The first time I taught this lesson was one of the most nightmare-ish lessons I’ve ever had.
I didn’t have a clue what I was doing, and on the advice of another teacher, added ‘a little bit of water’ to the clay to keep it from drying out. I also gave out the clay to the kids with nothing to go between it and the desk…
Long story short, the lesson ended with the kids exiting through the emergency door, while I cleared all the tables and got three kids to attack them with a bucket of hot water and some old towels. We did (eventually) get the clay out of the tables, but I don’t think the cleaners ever forgave me for the mess we left on (in?) the carpet
I swore that day that I would learn from my mistakes, and since then I’ve had much better results!
My top tip, before I start on the actual lesson, is to invest in jay-cloths – one per child. You can re-use them year after year, and they do a fantastic job of stopping the clay from getting stuck everywhere. I always pre-cut the slabs of clay and fold them up inside a jay cloth, which makes it easy to distribute at the start of the lesson.

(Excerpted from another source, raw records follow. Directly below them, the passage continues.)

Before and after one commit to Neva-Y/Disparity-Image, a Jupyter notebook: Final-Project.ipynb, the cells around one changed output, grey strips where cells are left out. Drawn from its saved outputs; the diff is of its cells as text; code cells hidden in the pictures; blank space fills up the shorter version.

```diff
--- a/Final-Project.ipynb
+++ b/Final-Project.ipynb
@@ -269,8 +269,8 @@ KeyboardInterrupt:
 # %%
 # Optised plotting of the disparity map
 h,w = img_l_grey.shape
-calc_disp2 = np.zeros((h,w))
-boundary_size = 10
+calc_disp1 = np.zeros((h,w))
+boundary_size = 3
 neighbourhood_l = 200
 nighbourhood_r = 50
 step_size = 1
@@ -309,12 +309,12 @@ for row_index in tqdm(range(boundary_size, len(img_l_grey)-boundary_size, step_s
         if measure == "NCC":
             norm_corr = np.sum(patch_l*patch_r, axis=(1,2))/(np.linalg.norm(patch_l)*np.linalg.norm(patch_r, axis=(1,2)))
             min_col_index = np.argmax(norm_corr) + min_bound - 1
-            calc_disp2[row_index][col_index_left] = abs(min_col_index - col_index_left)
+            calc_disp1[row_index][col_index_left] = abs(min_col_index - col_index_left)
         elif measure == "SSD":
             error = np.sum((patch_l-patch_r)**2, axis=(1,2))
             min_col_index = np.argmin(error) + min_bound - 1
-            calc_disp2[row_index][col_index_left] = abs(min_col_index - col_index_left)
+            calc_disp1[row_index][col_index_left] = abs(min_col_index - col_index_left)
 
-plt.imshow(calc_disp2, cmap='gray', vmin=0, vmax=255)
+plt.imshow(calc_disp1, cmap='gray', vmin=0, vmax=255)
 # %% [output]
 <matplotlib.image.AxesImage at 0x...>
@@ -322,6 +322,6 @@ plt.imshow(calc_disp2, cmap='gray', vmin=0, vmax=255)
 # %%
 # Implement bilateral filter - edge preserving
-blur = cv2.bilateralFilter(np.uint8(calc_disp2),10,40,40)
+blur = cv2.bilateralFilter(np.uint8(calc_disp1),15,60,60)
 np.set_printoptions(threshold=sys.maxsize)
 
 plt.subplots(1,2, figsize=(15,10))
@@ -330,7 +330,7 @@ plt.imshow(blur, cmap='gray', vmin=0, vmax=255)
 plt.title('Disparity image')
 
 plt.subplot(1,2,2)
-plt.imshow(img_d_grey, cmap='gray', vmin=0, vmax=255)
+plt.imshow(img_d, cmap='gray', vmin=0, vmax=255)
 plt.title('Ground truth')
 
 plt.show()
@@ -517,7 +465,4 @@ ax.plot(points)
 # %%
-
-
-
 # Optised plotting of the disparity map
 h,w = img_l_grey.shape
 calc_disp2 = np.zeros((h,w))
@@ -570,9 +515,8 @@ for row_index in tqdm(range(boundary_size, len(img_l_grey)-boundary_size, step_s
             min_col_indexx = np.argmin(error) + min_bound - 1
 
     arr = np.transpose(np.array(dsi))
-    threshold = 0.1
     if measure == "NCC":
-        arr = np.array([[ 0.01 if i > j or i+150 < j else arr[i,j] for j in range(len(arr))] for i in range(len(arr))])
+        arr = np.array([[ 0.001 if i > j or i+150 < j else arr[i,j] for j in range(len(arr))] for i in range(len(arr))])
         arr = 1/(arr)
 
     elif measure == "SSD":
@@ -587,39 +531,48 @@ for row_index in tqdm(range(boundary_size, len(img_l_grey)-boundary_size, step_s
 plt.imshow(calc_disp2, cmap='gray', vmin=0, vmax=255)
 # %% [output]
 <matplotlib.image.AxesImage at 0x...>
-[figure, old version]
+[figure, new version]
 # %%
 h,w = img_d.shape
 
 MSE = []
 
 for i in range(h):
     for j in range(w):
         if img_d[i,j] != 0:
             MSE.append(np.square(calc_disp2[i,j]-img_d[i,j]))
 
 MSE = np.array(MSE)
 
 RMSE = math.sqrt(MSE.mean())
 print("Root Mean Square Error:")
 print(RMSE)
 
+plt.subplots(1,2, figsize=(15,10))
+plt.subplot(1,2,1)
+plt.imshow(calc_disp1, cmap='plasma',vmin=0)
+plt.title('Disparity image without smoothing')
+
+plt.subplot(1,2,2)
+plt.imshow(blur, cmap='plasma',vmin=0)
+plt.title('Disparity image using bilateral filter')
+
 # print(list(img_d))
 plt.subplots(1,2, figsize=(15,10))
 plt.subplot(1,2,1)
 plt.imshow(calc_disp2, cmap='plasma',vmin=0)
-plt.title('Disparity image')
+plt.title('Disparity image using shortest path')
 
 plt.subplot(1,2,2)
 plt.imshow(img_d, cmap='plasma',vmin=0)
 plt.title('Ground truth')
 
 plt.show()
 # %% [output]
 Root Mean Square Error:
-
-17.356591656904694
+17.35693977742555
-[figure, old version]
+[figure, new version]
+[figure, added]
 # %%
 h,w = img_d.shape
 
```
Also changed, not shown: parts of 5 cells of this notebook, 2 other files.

I’ve also heard of people using mini-whiteboards or clingfilm, but personally I find jay-cloths to be a lifesaver.
Introduction, Stimulus & Revision
Start by explaining to the kids that they will be working with clay to make monsters.
Show pictures of sample projects, and discuss how the child/artist might have made them.
Revise some basic clay-making techniques – slipping and scoring, pinch pots, and pulling forms out of the clay. The video below does a pretty good job of revising the basics (if this is your first time using clay with the kids, you may need to spend some time teaching these)
After you gone over all the techniques, shown them samples, and completed a demonstration, you just have to sit back and let them work it out for themselves. Leave sample pictures on the board for inspiration, and showcase students who are making a nice design or are slipping and scoring really well. Other than that, the main thing to watch out for is that the pieces the kids have stuck on have been slipped and scored properly, and aren’t too thin, or they’ll just fall off or break when dried.
If you are using air-drying clay (this is what most schools will have) then you need to let the clay dry, preferably overnight, before painting. If you’re using a kiln, you’ll need to fire the clay twice – once before painting, and once after.
Once your clay is dry, it’s time to paint! Acryclic paints work better with clay, but you can use ordinary poster paint – you’ll just have to ensure each piece of clay gets 3 or 4 layers.
Once your monsters have been painted, take pictures of the best ones and splash them all over the school website. Send them to all your teacher friends on WhatsApp to show what a fantastic teacher you are, and then treat yourself to a tub of ice-cream and a night of Netflix – you did it!